« Reply #14 on: May 28, 2017, 08:53:25 AM »
I haven't played with the 328P much, but according to the data sheet, section 9.10:

When using the Timer/Counter Oscillator, the system clock needs to be four times the
oscillator frequency. Due to this and the pin sharing, the Timer/Counter Oscillator can only be used when the
Calibrated Internal RC Oscillator is selected as system clock source.


So I suppose you could replace the resonator with a 32.768 kHz crystal, use the internal 8 MHz RC oscillator for the main clock (with suitable fuse changes), and use the 32.768 kHz crystal for Timer 2.  But I haven't tried it so I don't know if there are any issues you would run into.

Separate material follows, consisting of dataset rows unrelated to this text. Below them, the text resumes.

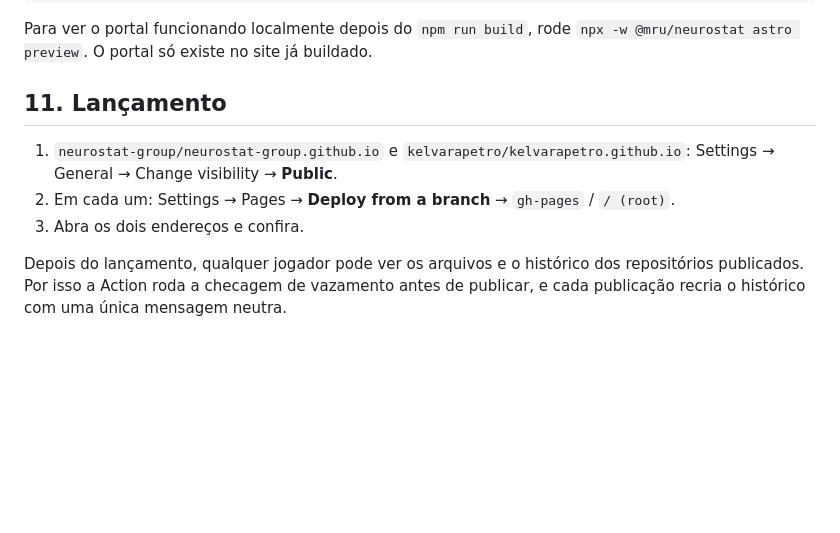
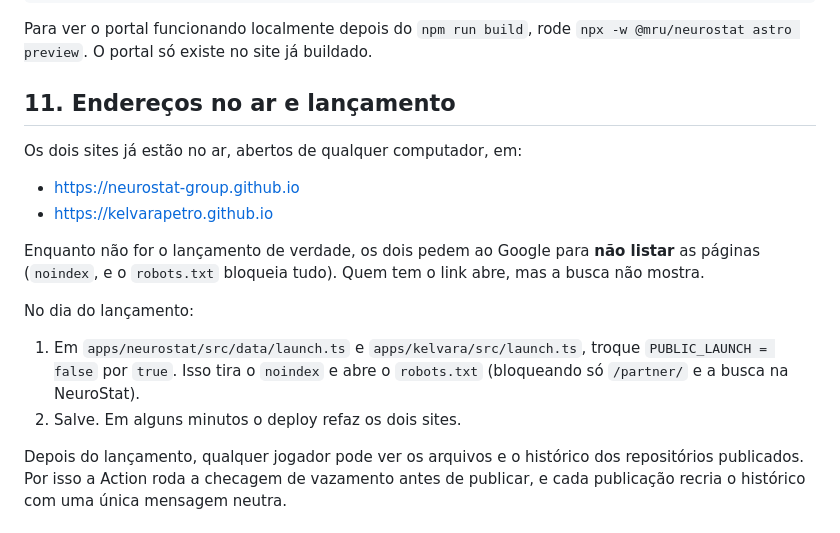
Before and after one commit to maxhalasz/mru-sites, a Markdown page: docs/COMO-EDITAR.md, the part around the change. Drawn GitHub-style; blank space fills up the shorter version.

Commit message:
Document the live addresses and the launch switch
Co-Authored-By: Claude Sonnet 5.5 <noreply@anthropic.com>

```diff
--- a/docs/COMO-EDITAR.md
+++ b/docs/COMO-EDITAR.md
@@ -101,11 +101,19 @@ npm run build            # gera tudo e roda as checagens de segurança
 
 Para ver o portal funcionando localmente depois do `npm run build`, rode `npx -w @mru/neurostat astro preview`. O portal só existe no site já buildado.
 
-## 11. Lançamento
+## 11. Endereços no ar e lançamento
 
-1. `neurostat-group/neurostat-group.github.io` e `kelvarapetro/kelvarapetro.github.io`: Settings → General → Change visibility → **Public**.
-2. Em cada um: Settings → Pages → **Deploy from a branch** → `gh-pages` / `/ (root)`.
-3. Abra os dois endereços e confira.
+Os dois sites já estão no ar, abertos de qualquer computador, em:
+
+- https://neurostat-group.github.io
+- https://kelvarapetro.github.io
+
+Enquanto não for o lançamento de verdade, os dois pedem ao Google para **não listar** as páginas (`noindex`, e o `robots.txt` bloqueia tudo). Quem tem o link abre, mas a busca não mostra.
+
+No dia do lançamento:
+
+1. Em `apps/neurostat/src/data/launch.ts` e `apps/kelvara/src/launch.ts`, troque `PUBLIC_LAUNCH = false` por `true`. Isso tira o `noindex` e abre o `robots.txt` (bloqueando só `/partner/` e a busca na NeuroStat).
+2. Salve. Em alguns minutos o deploy refaz os dois sites.
 
 Depois do lançamento, qualquer jogador pode ver os arquivos e o histórico dos repositórios publicados. Por isso a Action roda a checagem de vazamento antes de publicar, e cada publicação recria o histórico com uma única mensagem neutra.
 
```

I haven't done it myself (yet), but searching "328p timer2 32.768" suggests this is a well-worn path.  Looks like (https://www.avrprogrammers.com/howto/atmega328-power) this will use less power than most RTCs, but obviously trading off features.  I will probably run at 8MHz in this application regardless.